[[ TASK MATERIAL open ]]

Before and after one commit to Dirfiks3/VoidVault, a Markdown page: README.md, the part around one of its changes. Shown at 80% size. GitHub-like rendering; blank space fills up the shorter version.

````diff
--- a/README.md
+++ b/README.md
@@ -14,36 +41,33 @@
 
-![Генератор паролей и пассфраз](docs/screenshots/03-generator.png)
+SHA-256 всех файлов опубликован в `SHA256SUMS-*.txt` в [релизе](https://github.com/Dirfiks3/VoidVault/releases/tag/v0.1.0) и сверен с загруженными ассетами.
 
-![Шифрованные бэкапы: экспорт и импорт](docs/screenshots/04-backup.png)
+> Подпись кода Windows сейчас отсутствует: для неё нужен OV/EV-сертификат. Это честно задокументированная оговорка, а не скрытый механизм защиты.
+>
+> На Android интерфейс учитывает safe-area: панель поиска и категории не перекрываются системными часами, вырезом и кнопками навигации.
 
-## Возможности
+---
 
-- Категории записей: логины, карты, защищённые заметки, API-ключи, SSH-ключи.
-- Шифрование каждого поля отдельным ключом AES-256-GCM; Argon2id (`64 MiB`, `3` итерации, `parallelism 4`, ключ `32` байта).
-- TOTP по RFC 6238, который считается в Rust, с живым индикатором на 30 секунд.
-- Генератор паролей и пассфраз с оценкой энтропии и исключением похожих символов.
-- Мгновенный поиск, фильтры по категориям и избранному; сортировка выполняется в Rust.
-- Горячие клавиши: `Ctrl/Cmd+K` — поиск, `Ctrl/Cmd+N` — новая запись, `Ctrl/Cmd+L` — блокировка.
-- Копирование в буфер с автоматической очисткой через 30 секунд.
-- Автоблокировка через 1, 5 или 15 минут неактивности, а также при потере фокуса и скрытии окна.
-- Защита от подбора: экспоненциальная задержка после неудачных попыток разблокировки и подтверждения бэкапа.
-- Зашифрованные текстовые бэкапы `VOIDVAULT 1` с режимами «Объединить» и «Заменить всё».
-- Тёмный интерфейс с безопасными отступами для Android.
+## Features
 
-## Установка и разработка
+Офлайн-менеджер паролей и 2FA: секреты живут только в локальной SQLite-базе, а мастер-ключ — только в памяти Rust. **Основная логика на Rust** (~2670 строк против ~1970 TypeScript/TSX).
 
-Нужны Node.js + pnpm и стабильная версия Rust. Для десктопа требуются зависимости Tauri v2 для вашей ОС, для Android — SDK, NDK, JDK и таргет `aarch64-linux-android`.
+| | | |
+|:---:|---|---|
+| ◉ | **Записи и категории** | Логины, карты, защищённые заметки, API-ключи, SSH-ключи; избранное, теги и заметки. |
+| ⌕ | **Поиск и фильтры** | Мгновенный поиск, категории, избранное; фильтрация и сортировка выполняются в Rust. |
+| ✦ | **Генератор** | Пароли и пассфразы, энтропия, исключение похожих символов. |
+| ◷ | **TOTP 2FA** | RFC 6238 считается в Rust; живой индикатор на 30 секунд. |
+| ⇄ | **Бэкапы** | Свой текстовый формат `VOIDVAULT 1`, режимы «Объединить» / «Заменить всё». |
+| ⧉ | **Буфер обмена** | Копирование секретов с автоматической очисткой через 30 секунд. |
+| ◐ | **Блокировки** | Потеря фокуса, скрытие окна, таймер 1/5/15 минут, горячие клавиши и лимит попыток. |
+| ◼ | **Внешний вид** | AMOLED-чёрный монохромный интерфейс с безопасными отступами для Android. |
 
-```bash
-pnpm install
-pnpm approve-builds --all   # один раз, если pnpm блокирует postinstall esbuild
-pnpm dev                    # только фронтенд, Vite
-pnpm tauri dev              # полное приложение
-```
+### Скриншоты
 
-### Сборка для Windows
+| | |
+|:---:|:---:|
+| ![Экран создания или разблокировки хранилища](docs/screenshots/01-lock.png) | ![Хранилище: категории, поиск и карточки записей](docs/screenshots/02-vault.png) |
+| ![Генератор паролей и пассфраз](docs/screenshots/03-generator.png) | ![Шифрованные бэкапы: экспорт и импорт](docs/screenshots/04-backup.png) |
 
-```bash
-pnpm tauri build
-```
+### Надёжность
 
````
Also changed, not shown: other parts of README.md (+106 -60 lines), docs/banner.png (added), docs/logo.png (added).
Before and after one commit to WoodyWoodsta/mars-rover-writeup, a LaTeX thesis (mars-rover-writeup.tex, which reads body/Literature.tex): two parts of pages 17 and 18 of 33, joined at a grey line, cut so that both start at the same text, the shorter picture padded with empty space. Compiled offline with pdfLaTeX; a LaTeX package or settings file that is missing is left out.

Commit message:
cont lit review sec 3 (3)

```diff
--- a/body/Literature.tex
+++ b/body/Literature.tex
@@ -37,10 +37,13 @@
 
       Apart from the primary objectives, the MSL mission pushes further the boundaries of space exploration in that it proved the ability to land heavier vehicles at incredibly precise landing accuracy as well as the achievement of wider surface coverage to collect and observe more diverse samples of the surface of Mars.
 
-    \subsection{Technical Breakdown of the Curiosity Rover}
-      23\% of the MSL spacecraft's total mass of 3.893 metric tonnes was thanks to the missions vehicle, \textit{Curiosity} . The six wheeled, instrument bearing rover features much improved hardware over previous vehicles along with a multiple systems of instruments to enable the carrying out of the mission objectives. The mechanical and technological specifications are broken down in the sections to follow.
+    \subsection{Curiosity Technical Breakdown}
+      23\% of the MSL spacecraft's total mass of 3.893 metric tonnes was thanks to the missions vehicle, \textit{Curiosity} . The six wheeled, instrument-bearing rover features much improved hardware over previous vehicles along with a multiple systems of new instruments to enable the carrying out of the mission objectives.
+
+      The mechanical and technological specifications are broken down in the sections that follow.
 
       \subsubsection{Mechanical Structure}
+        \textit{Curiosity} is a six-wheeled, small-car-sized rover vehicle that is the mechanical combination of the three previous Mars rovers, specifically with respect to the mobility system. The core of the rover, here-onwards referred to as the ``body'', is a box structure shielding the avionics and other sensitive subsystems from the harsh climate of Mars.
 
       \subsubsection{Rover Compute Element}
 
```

[[ TASK MATERIAL closed ]]

▶ WHAT IS REQUIRED:
Set all of the records down again, exactly as they stand.

▶ SOLUTION:
Before and after one commit to Dirfiks3/VoidVault, a Markdown page: README.md, the part around one of its changes. Shown at 80% size. GitHub-like rendering; blank space fills up the shorter version.

````diff
--- a/README.md
+++ b/README.md
@@ -14,36 +41,33 @@
 
-![Генератор паролей и пассфраз](docs/screenshots/03-generator.png)
+SHA-256 всех файлов опубликован в `SHA256SUMS-*.txt` в [релизе](https://github.com/Dirfiks3/VoidVault/releases/tag/v0.1.0) и сверен с загруженными ассетами.
 
-![Шифрованные бэкапы: экспорт и импорт](docs/screenshots/04-backup.png)
+> Подпись кода Windows сейчас отсутствует: для неё нужен OV/EV-сертификат. Это честно задокументированная оговорка, а не скрытый механизм защиты.
+>
+> На Android интерфейс учитывает safe-area: панель поиска и категории не перекрываются системными часами, вырезом и кнопками навигации.
 
-## Возможности
+---
 
-- Категории записей: логины, карты, защищённые заметки, API-ключи, SSH-ключи.
-- Шифрование каждого поля отдельным ключом AES-256-GCM; Argon2id (`64 MiB`, `3` итерации, `parallelism 4`, ключ `32` байта).
-- TOTP по RFC 6238, который считается в Rust, с живым индикатором на 30 секунд.
-- Генератор паролей и пассфраз с оценкой энтропии и исключением похожих символов.
-- Мгновенный поиск, фильтры по категориям и избранному; сортировка выполняется в Rust.
-- Горячие клавиши: `Ctrl/Cmd+K` — поиск, `Ctrl/Cmd+N` — новая запись, `Ctrl/Cmd+L` — блокировка.
-- Копирование в буфер с автоматической очисткой через 30 секунд.
-- Автоблокировка через 1, 5 или 15 минут неактивности, а также при потере фокуса и скрытии окна.
-- Защита от подбора: экспоненциальная задержка после неудачных попыток разблокировки и подтверждения бэкапа.
-- Зашифрованные текстовые бэкапы `VOIDVAULT 1` с режимами «Объединить» и «Заменить всё».
-- Тёмный интерфейс с безопасными отступами для Android.
+## Features
 
-## Установка и разработка
+Офлайн-менеджер паролей и 2FA: секреты живут только в локальной SQLite-базе, а мастер-ключ — только в памяти Rust. **Основная логика на Rust** (~2670 строк против ~1970 TypeScript/TSX).
 
-Нужны Node.js + pnpm и стабильная версия Rust. Для десктопа требуются зависимости Tauri v2 для вашей ОС, для Android — SDK, NDK, JDK и таргет `aarch64-linux-android`.
+| | | |
+|:---:|---|---|
+| ◉ | **Записи и категории** | Логины, карты, защищённые заметки, API-ключи, SSH-ключи; избранное, теги и заметки. |
+| ⌕ | **Поиск и фильтры** | Мгновенный поиск, категории, избранное; фильтрация и сортировка выполняются в Rust. |
+| ✦ | **Генератор** | Пароли и пассфразы, энтропия, исключение похожих символов. |
+| ◷ | **TOTP 2FA** | RFC 6238 считается в Rust; живой индикатор на 30 секунд. |
+| ⇄ | **Бэкапы** | Свой текстовый формат `VOIDVAULT 1`, режимы «Объединить» / «Заменить всё». |
+| ⧉ | **Буфер обмена** | Копирование секретов с автоматической очисткой через 30 секунд. |
+| ◐ | **Блокировки** | Потеря фокуса, скрытие окна, таймер 1/5/15 минут, горячие клавиши и лимит попыток. |
+| ◼ | **Внешний вид** | AMOLED-чёрный монохромный интерфейс с безопасными отступами для Android. |
 
-```bash
-pnpm install
-pnpm approve-builds --all   # один раз, если pnpm блокирует postinstall esbuild
-pnpm dev                    # только фронтенд, Vite
-pnpm tauri dev              # полное приложение
-```
+### Скриншоты
 
-### Сборка для Windows
+| | |
+|:---:|:---:|
+| ![Экран создания или разблокировки хранилища](docs/screenshots/01-lock.png) | ![Хранилище: категории, поиск и карточки записей](docs/screenshots/02-vault.png) |
+| ![Генератор паролей и пассфраз](docs/screenshots/03-generator.png) | ![Шифрованные бэкапы: экспорт и импорт](docs/screenshots/04-backup.png) |
 
-```bash
-pnpm tauri build
-```
+### Надёжность
 
````
Also changed, not shown: other parts of README.md (+106 -60 lines), docs/banner.png (added), docs/logo.png (added).
Before and after one commit to WoodyWoodsta/mars-rover-writeup, a LaTeX thesis (mars-rover-writeup.tex, which reads body/Literature.tex): two parts of pages 17 and 18 of 33, joined at a grey line, cut so that both start at the same text, the shorter picture padded with empty space. Compiled offline with pdfLaTeX; a LaTeX package or settings file that is missing is left out.

Commit message:
cont lit review sec 3 (3)

```diff
--- a/body/Literature.tex
+++ b/body/Literature.tex
@@ -37,10 +37,13 @@
 
       Apart from the primary objectives, the MSL mission pushes further the boundaries of space exploration in that it proved the ability to land heavier vehicles at incredibly precise landing accuracy as well as the achievement of wider surface coverage to collect and observe more diverse samples of the surface of Mars.
 
-    \subsection{Technical Breakdown of the Curiosity Rover}
-      23\% of the MSL spacecraft's total mass of 3.893 metric tonnes was thanks to the missions vehicle, \textit{Curiosity} . The six wheeled, instrument bearing rover features much improved hardware over previous vehicles along with a multiple systems of instruments to enable the carrying out of the mission objectives. The mechanical and technological specifications are broken down in the sections to follow.
+    \subsection{Curiosity Technical Breakdown}
+      23\% of the MSL spacecraft's total mass of 3.893 metric tonnes was thanks to the missions vehicle, \textit{Curiosity} . The six wheeled, instrument-bearing rover features much improved hardware over previous vehicles along with a multiple systems of new instruments to enable the carrying out of the mission objectives.
+
+      The mechanical and technological specifications are broken down in the sections that follow.
 
       \subsubsection{Mechanical Structure}
+        \textit{Curiosity} is a six-wheeled, small-car-sized rover vehicle that is the mechanical combination of the three previous Mars rovers, specifically with respect to the mobility system. The core of the rover, here-onwards referred to as the ``body'', is a box structure shielding the avionics and other sensitive subsystems from the harsh climate of Mars.
 
       \subsubsection{Rover Compute Element}
 
```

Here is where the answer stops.